What Do We Make of Angelic Visions and Other Supernatural Events in the Bible? (Luke 1:5-25)

From Norval Geldenhuys’ commentary on the Gospel of Luke (pp. 69-70):
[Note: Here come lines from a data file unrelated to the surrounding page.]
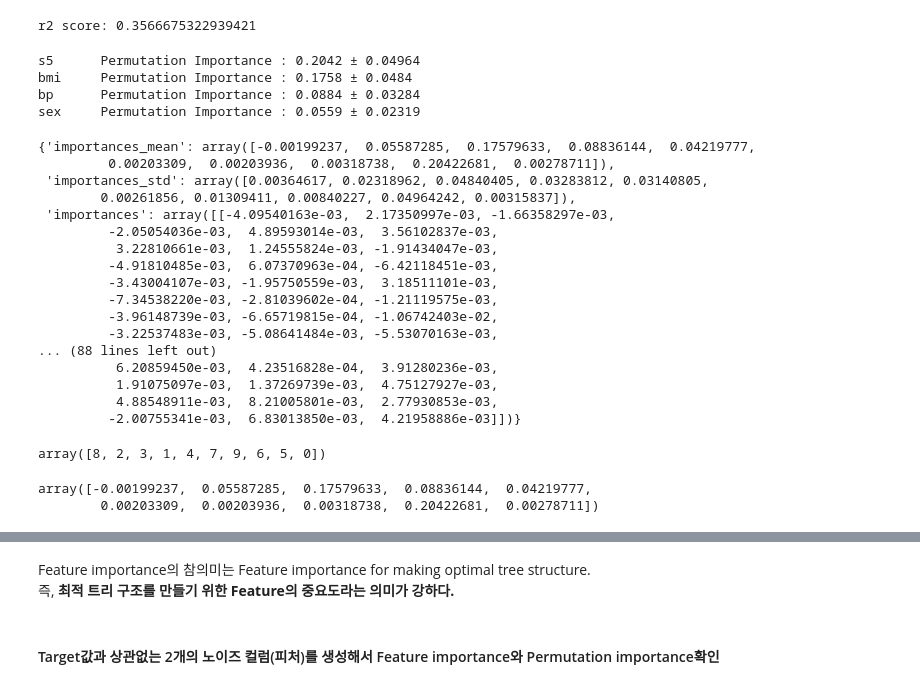
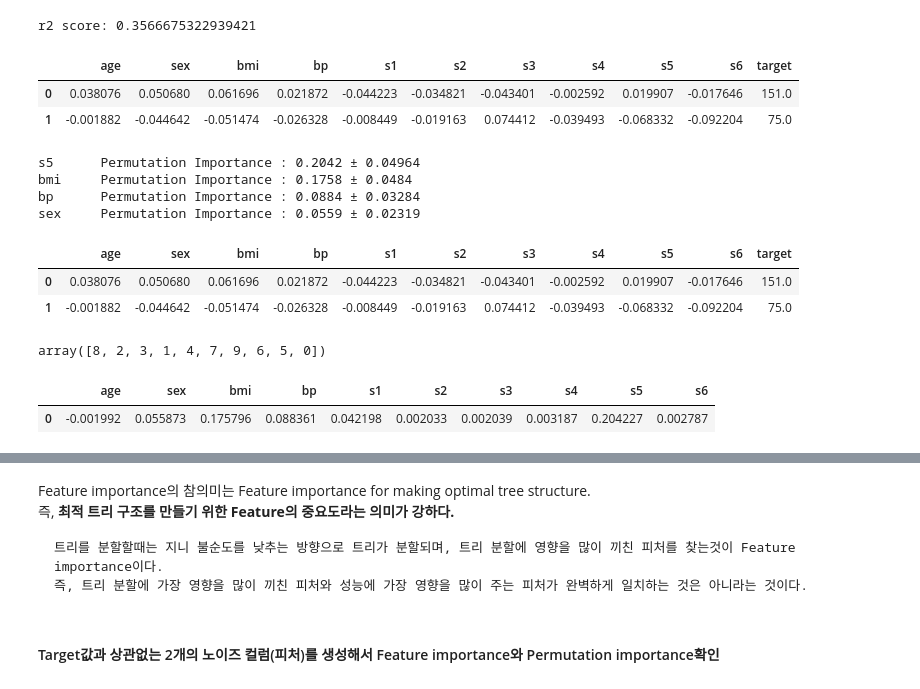
Before and after one commit to netsus/ML_PerfectGuide, a Jupyter notebook: 4장/feature_selection_basic.ipynb, the cells around one changed output, grey strips where cells are left out. Saved outputs shown, nothing was run; the diff lists cells and outputs as text; code cells hidden in the pictures.

```diff
--- a/4장/feature_selection_basic.ipynb
+++ b/4장/feature_selection_basic.ipynb
@@ -212,6 +213,16 @@ y_pred = model.predict(X_val)
 print('r2 score:', r2_score(y_val, y_pred))
 # %% [output]
 r2 score: 0.3566675322939421
+# %%
+diab_df = pd.DataFrame(diabetes.data,columns=diabetes.feature_names)
+## 질병진행 정도 연속값
+diab_df['target'] = diabetes.target
+# %%
+diab_df.head(2)
+# %% [output]
+|  | age | sex | bmi | bp | s1 | s2 | s3 | s4 | s5 | s6 | target |
+| 0 | 0.038076 | 0.050680 | 0.061696 | 0.021872 | -0.044223 | -0.034821 | -0.043401 | -0.002592 | 0.019907 | -0.017646 | 151.0 |
+| 1 | -0.001882 | -0.044642 | -0.051474 | -0.026328 | -0.008449 | -0.019163 | 0.074412 | -0.039493 | -0.068332 | -0.092204 | 75.0 |
 # %%
 from sklearn.inspection import permutation_importance
 # n_repeats : Number of times to permute a feature. (한 피처에 대해 몇번 셔플링 할건지)
@@ -228,36 +239,22 @@ s5      Permutation Importance : 0.2042 ± 0.04964
 bmi     Permutation Importance : 0.1758 ± 0.0484
 bp      Permutation Importance : 0.0884 ± 0.03284
 sex     Permutation Importance : 0.0559 ± 0.02319
-# %%
-rsdaf
-# %% [output]
-{'importances_mean': array([-0.00199237,  0.05587285,  0.17579633,  0.08836144,  0.04219777,
-         0.00203309,  0.00203936,  0.00318738,  0.20422681,  0.00278711]),
- 'importances_std': array([0.00364617, 0.02318962, 0.04840405, 0.03283812, 0.03140805,
-        0.00261856, 0.01309411, 0.00840227, 0.04964242, 0.00315837]),
- 'importances': array([[-4.09540163e-03,  2.17350997e-03, -1.66358297e-03,
-         -2.05054036e-03,  4.89593014e-03,  3.56102837e-03,
-          3.22810661e-03,  1.24555824e-03, -1.91434047e-03,
-         -4.91810485e-03,  6.07370963e-04, -6.42118451e-03,
-         -3.43004107e-03, -1.95750559e-03,  3.18511101e-03,
-         -7.34538220e-03, -2.81039602e-04, -1.21119575e-03,
-         -3.96148739e-03, -6.65719815e-04, -1.06742403e-02,
-         -3.22537483e-03, -5.08641484e-03, -5.53070163e-03,
-... (88 lines left out)
-          6.20859450e-03,  4.23516828e-04,  3.91280236e-03,
-          1.91075097e-03,  1.37269739e-03,  4.75127927e-03,
-          4.88548911e-03,  8.21005801e-03,  2.77930853e-03,
-         -2.00755341e-03,  6.83013850e-03,  4.21958886e-03]])}
+# %%
+diab_df.head(2)
+# %% [output]
+|  | age | sex | bmi | bp | s1 | s2 | s3 | s4 | s5 | s6 | target |
+| 0 | 0.038076 | 0.050680 | 0.061696 | 0.021872 | -0.044223 | -0.034821 | -0.043401 | -0.002592 | 0.019907 | -0.017646 | 151.0 |
+| 1 | -0.001882 | -0.044642 | -0.051474 | -0.026328 | -0.008449 | -0.019163 | 0.074412 | -0.039493 | -0.068332 | -0.092204 | 75.0 |
 # %%
 r.importances_mean.argsort()[::-1]
 # %% [output]
 array([8, 2, 3, 1, 4, 7, 9, 6, 5, 0])
 # %%
-# 피처별 importance
-r.importances_mean
+# 피처별 Permutation importance
+pd.DataFrame([r.importances_mean], columns=diabetes.feature_names)
 # %% [output]
-array([-0.00199237,  0.05587285,  0.17579633,  0.08836144,  0.04219777,
-        0.00203309,  0.00203936,  0.00318738,  0.20422681,  0.00278711])
+|  | age | sex | bmi | bp | s1 | s2 | s3 | s4 | s5 | s6 |
+| 0 | -0.001992 | 0.055873 | 0.175796 | 0.088361 | 0.042198 | 0.002033 | 0.002039 | 0.003187 | 0.204227 | 0.002787 |
 # %% [markdown]
 #### Permutation Importance vs Random Forest Feature Importance
 
@@ -269,6 +266,9 @@ https://scikit-learn.org/stable/auto_examples/inspection/plot_permutation_import
 # %% [markdown]
 Feature importance의 참의미는 Feature importance for making optimal tree structure.<br>
 즉, **최적 트리 구조를 만들기 위한 Feature의 중요도라는 의미가 강하다.**<br>
+
+    트리를 분할할때는 지니 불순도를 낮추는 방향으로 트리가 분할되며, 트리 분할에 영향을 많이 끼친 피처를 찾는것이 Feature importance이다.
+    즉, 트리 분할에 가장 영향을 많이 끼친 피처와 성능에 가장 영향을 많이 주는 피처가 완벽하게 일치하는 것은 아니라는 것이다.
 # %%
 import matplotlib.pyplot as plt
 import numpy as np
```
Also changed, not shown: parts of 2 cells of this notebook.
“The history of the revelation of God as presented in the Bible is the history of the supernatural and the divine, which is brought into relation with, and acts upon, what is natural and human. What is exceptional to man is ordinary to God. What is supernatural in the eyes of man is natural to God. This we perceive quite clearly in the manner in which Luke describes this history of Zechariah and Elizabeth. He writes from the divine point of view. Thus, he does not argue the existence of angels, but describes in a most natural manner how God sent His heavenly messenger to Zechariah. The supernatural is here written down as the natural, and the exceptional as the usual. Everything that is supernatural in the Word of God is supernatural because it is above and outside our human understanding. Human considerations in this connection are, therefore, of no decisive importance. We accept it, not because we can understand or prove it by means of human comprehension, but because the living God has thus revealed it — knowing that what seems impossible for us is possible for Him, and that “the secret things belong unto the Lord our God; but the things that are revealed belong unto us and to our children” (Deut. 29:29).”